Georgia 8 year old TWH ridden in Western saddle in rd pen and ring , pasture by beginner to intermediate rider

Question: This is a new horse for me , bought from a trader, I am unsure of what type of bit to use, rode her twice in a wonder bit,  broken snaffle type, she does fine just doesn't seem to have as much whoa or turn, so I am not sure if that is the right bit for her, but overall she does quite well, not sure of her breed because I am new at the gaited horse breed but she has a very smooth gait, and a nice smooth canter, actually I have a hard time telling the difference.  :-) 

From Panelist Laura

 Sometimes these horses haven't really been taught to turn.  A lot of them 
have been taught to gait going up & down a barn aisle so they haven't gotten 
much experience in learning to bend and turn.  Work on your turning skills in 
a dog walk (slow walk).  Encourage her to give her head slightly to the 
inside when you ask for a turn and praise her if she makes a halfway decent 
turn without tripping or stumbling.  Start out with big circles and make the 
cirlces smaller as she gets better at turning.   Once she figures this out at 
a dog walk, speed her up a little at larger circles and then again go to 
smaller circles with more speed.  Don't spend more than a few minutes each 
day doing this.  You don't want to get her sour on turning. 

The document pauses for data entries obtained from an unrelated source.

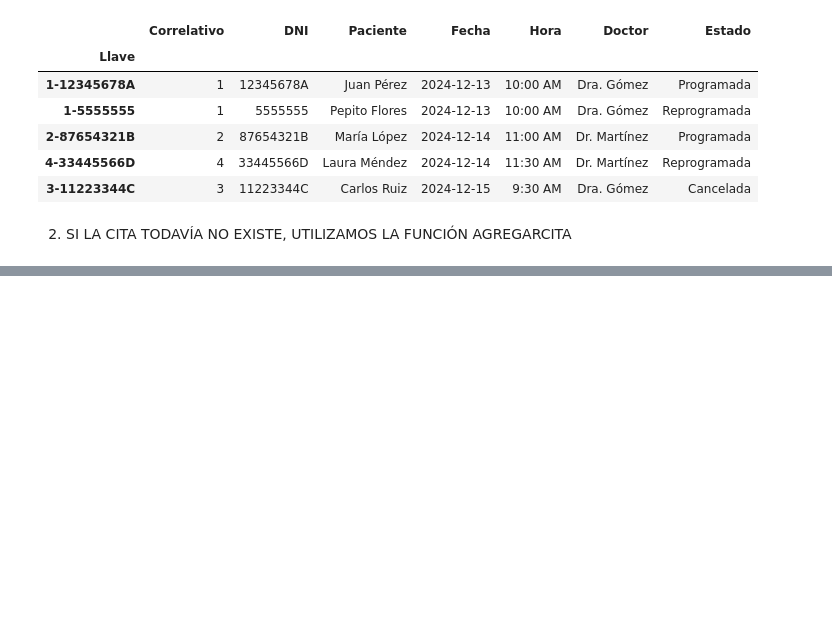
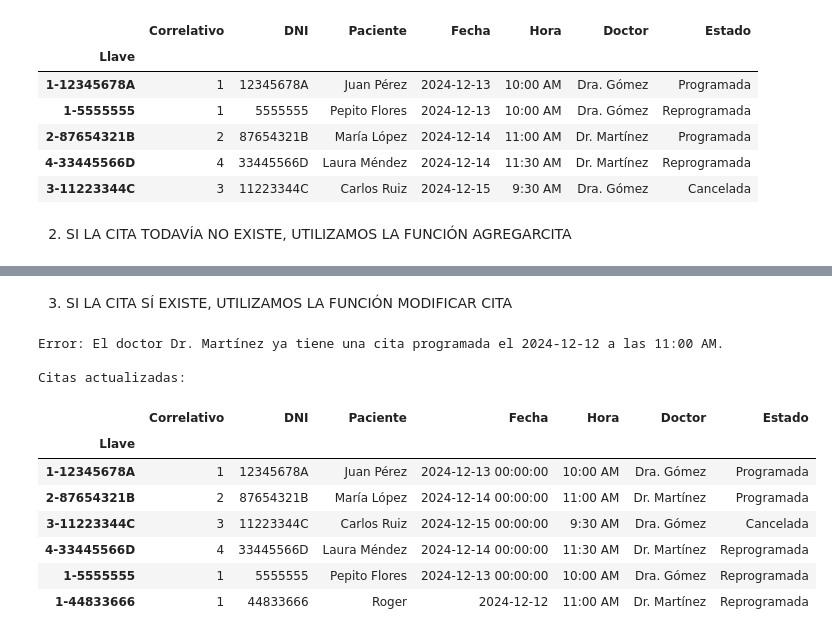
Before and after one commit to RogerReateguiUTEC/Tareas_Programacion101, a Jupyter notebook: Copia_de_Examen_Final_Programacion_101.ipynb, the cells around one changed output, grey strips where cells are left out. Cells and saved outputs as stored; diff of their text form; code cells hidden in the pictures; blank space fills up the shorter version.

```diff
--- a/Copia_de_Examen_Final_Programacion_101.ipynb
+++ b/Copia_de_Examen_Final_Programacion_101.ipynb
@@ -148,0 +168,29 @@ Citas ordenadas por fecha y hora:
+# %% [markdown]
+3. SI LA CITA SÍ EXISTE, UTILIZAMOS LA FUNCIÓN MODIFICAR CITA
+# %%
+llave_a_modificar = "1-44833666"  # La llave de la cita que se quiere modificar
+nuevos_datos = {
+    "Fecha": "2024-12-12",  # Cambiar la fecha
+    "Doctor": "Dr. Martínez",
+    "Hora": "11:00 AM",     # Cambiar la hora
+    "Estado": "Reprogramada"  # Cambiar el estado
+}
+
+# Llamar a la función para modificar la cita
+citas_actualizadas = modificarCita(citas, llave_a_modificar, **nuevos_datos)
+
+# Mostrar las citas actualizadas
+print("\nCitas actualizadas:")
+citas_actualizadas.head(10)
+# %% [output]
+Error: El doctor Dr. Martínez ya tiene una cita programada el 2024-12-12 a las 11:00 AM.
+
+Citas actualizadas:
+|  | Correlativo | DNI | Paciente | Fecha | Hora | Doctor | Estado |
+| Llave |  |  |  |  |  |  |  |
+| 1-12345678A | 1 | 12345678A | Juan Pérez | 2024-12-13 00:00:00 | 10:00 AM | Dra. Gómez | Programada |
+| 2-87654321B | 2 | 87654321B | María López | 2024-12-14 00:00:00 | 11:00 AM | Dr. Martínez | Programada |
+| 3-11223344C | 3 | 11223344C | Carlos Ruiz | 2024-12-15 00:00:00 | 9:30 AM | Dra. Gómez | Cancelada |
+| 4-33445566D | 4 | 33445566D | Laura Méndez | 2024-12-14 00:00:00 | 11:30 AM | Dr. Martínez | Reprogramada |
+| 1-5555555 | 1 | 5555555 | Pepito Flores | 2024-12-13 00:00:00 | 10:00 AM | Dra. Gómez | Reprogramada |
+| 1-44833666 | 1 | 44833666 | Roger | 2024-12-12 | 11:00 AM | Dr. Martínez | Reprogramada |
```
Also changed, not shown: parts of 1 cell of this notebook.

For stopping, you might check to see if your curb chain is engaging.  You 
should be able to rotate the wonder bit shanks a couple of inches when you 
pull back on the reins.  If the shanks rotate all the way back, tighten the 
curb chain up a little.  Just like the circles, work on stopping.  Sit back 
with your heels down.  Say whoa quietly while you gently pull back on your 
reins.  Pull harder until the horse stops.  As soon as she stops, release the 
rein pressure and praise her.  At first, stop her in the same spot so she 
will anticipate a little.  Once she gets good at stopping in one spot, stop 
her in other places.  Only use whoa for a stop.  Don't use whoa to mean slow 
down or pay attention.


Back to main page
Ask a Trainer